---------- RECORDS ----------
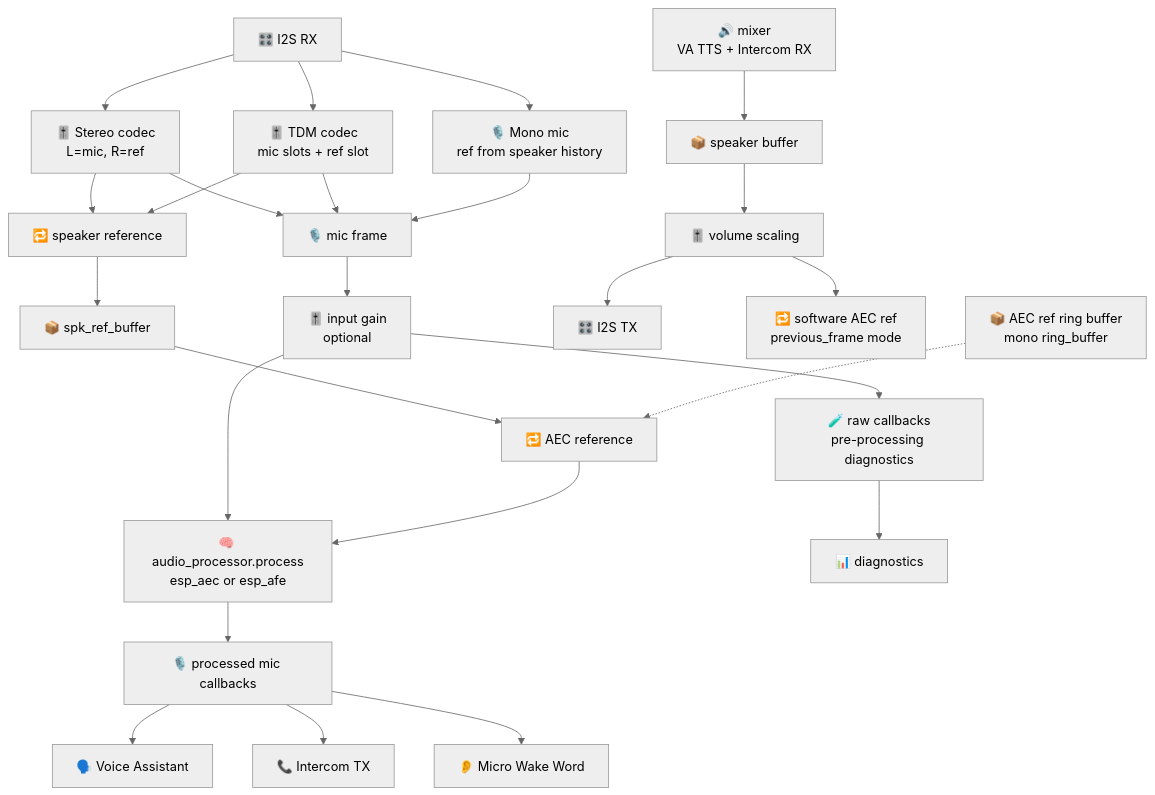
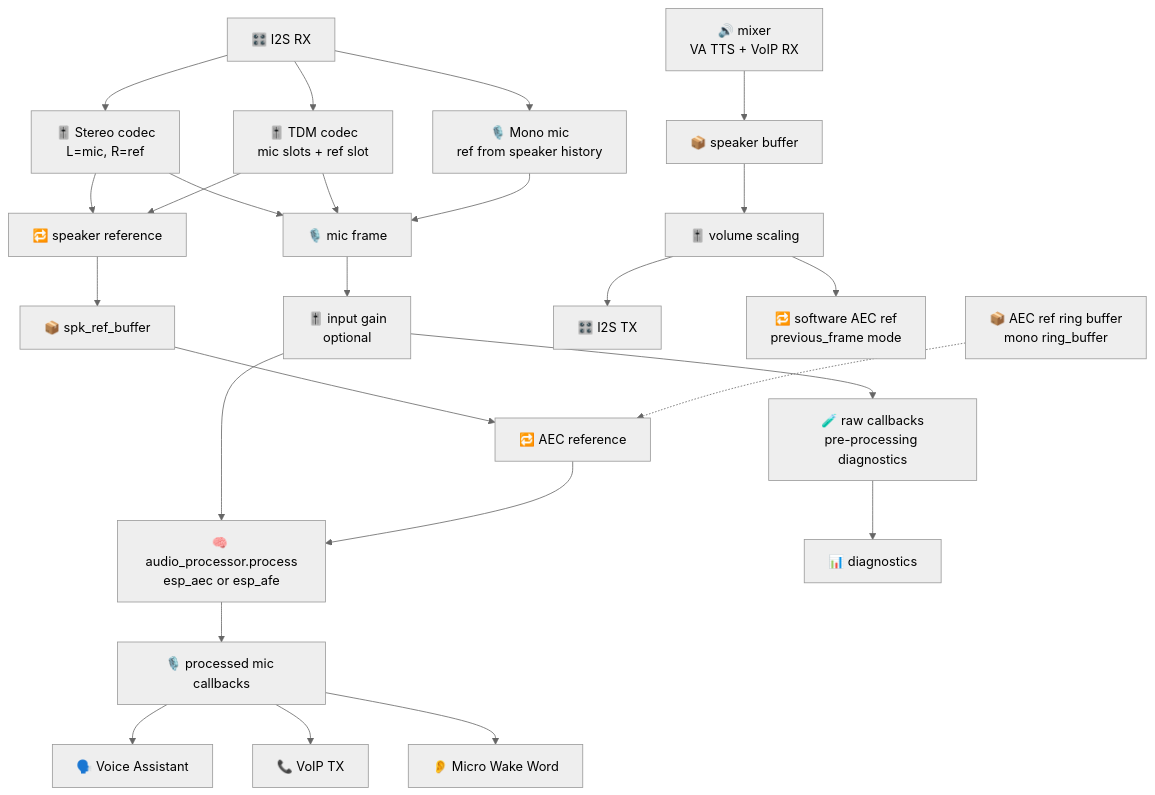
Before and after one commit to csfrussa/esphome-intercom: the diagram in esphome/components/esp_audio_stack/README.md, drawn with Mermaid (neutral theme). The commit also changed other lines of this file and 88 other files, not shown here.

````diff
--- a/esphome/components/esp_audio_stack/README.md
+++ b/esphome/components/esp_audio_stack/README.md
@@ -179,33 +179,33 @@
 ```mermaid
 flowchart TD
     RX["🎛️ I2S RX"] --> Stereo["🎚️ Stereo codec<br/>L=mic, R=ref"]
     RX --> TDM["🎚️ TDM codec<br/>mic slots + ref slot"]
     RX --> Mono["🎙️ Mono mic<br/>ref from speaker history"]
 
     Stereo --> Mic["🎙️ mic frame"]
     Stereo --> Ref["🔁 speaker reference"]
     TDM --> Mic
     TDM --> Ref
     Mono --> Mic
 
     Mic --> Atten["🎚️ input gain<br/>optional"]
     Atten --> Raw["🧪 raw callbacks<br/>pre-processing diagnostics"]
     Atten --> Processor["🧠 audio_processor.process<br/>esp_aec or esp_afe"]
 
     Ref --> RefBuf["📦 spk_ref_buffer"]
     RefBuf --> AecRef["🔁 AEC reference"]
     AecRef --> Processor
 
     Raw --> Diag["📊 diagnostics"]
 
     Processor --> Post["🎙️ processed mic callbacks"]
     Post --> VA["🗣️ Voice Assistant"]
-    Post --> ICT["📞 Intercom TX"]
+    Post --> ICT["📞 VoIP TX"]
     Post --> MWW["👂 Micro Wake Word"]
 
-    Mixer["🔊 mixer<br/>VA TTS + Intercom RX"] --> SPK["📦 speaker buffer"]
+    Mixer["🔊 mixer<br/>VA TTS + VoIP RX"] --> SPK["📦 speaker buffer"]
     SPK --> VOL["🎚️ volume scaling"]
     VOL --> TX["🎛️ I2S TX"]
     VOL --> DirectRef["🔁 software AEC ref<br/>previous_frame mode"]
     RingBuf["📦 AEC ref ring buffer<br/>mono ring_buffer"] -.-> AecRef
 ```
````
----------
WHAT NEEDS TO BE DONE: Give the number of lines in the entries that include the string "Post", and nothing else.

WRITTEN ANSWER: 5